One of the pluses to international flights on Air New Zealand was their amazing entertainment system! Every seat had a TV screen and a detachable remote control embedded into the arm rest. With the touch of a button, one could choose from a mega-load of music options (entire CDs), TV shows, and tons of movies from all genres. Flip the remote control over and it becomes a game controller so you can play games ( like Tetris!) on the plane and even create personal play lists from the music selections. The sophistication of airline entertainment amazed me to such a degree that I killed off at least an hour of my flight time playing Tetris and deciding which movie I wanted to watch.

On the way back from New Zealand, I was dismayed thinking that all the discoveries of my trip were now over…until I came across the film, SNOW CAKE. It started off quirky – right up my alley. An enthusiastic, ragamuffin of a girl named Vivienne Freeman, succeeds in bumming a ride with the depressed and recently released ex-con, Alex Hughes (Alan Rickman). It sounded like the beginnings of a typical Lifetime "abduction movie", BUT I stuck with it...

At first glance, it seemed rather unlikely that these two would get together, but the film has a way of pulling you in... Just about the time that Alex seems to warm up to Vivienne’s sometimes annoying friendliness… something drastic happens.

Alex’s guilt forces him to track down Vivienne’s mother to apologize. At first, Linda Freeman ( Sigourney Weaver) seems to have a very detached reaction to the loss of her daughter. However, one look closer and it’s discovered that there’s something special about Linda. She is a highly-functioning autistic woman with an amazing enthusiasm for life. In the truest sense, it was Vivienne who was her mother's caretaker as much as she was a daughter and friend.

Snow Cake explores the ensuing friendship that develops between Linda and Alex as they prepare to formally say goodbye to Vivienne, the vivacious girl who touched them both. It’s a film that is as much about life as it is about death.

Through Linda, Alex rediscovers the wonderment of life and nature in its most basic forms. Linda is not looking for apologies nor is she giving them. She’s just herself and that’s all she needs to be. Snow Cake teaches us that forgiveness is far more powerful an emotion to achieve than anger and even when faced with tragedy, we all have the capacity to move forward in our own lives.

Above: Linda and Alex play Scrabble ( another one of my favorite games ), but they play by Linda's rules which means you can use made-up outlandish words - as long as you can use the word in a sentence. Yes, Balderdash meets Scrabble... why didn't I think of that?
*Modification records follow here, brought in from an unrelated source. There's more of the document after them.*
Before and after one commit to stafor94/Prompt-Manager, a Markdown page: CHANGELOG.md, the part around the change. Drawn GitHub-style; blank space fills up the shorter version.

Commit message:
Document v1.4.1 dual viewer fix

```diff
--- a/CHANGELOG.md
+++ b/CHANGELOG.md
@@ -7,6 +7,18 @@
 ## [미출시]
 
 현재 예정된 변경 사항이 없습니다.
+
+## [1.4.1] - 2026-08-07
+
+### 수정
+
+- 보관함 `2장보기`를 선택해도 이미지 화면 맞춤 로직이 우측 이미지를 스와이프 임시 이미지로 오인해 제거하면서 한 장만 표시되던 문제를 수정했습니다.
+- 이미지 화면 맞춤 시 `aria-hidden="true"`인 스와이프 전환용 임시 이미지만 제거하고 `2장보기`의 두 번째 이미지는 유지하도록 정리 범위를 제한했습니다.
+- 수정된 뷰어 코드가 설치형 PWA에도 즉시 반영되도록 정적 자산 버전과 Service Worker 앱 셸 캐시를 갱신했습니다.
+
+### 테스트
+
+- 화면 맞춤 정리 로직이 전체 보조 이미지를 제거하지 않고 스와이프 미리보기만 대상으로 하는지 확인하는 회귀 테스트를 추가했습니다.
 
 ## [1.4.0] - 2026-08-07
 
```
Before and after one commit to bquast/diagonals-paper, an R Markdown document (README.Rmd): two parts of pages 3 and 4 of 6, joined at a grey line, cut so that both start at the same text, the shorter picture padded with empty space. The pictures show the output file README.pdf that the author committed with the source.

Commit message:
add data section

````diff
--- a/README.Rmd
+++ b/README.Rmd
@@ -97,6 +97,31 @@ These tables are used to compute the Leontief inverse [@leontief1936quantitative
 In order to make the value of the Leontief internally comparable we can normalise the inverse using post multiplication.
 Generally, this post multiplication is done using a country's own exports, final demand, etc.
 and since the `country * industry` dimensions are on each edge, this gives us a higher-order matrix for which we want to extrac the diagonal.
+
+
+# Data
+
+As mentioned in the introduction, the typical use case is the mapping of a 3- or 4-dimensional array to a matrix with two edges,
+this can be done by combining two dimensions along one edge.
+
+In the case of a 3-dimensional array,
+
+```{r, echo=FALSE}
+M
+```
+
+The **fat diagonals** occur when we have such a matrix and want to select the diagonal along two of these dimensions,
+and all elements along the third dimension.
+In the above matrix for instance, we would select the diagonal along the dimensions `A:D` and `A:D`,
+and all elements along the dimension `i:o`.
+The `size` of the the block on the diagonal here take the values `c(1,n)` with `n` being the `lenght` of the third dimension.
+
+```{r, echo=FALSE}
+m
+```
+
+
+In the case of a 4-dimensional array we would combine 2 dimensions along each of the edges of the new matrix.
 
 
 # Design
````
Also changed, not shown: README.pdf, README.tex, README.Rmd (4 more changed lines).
Linda Freeman: Have you ever had an orgasm, Alex?
Alex Hughes: It has been known.
Linda Freeman: It sounds like an inferior version of what I feel when I have a mouthful of snow.
[shoves some into her mouth]

Directed By: Marc Evans
Written By: Angela Pell
Cast: Alan Rickman, Sigourney Weaver, Carrie-Anne Moss, Emily Hampshire
Release date: April 27, 2007

Wednesday, June 6, 2007

Stumbling Back To Reality

New Zealand is now only in my memory and the reality of "real life" has come back. I had a magnificent and amazing adventure on my trip! For complete coverage of Kendra's Crazy Capers in Kiwi land, please visit my travel blog

I've recently updated all the entries and posted photos ( more to come...) Enjoy!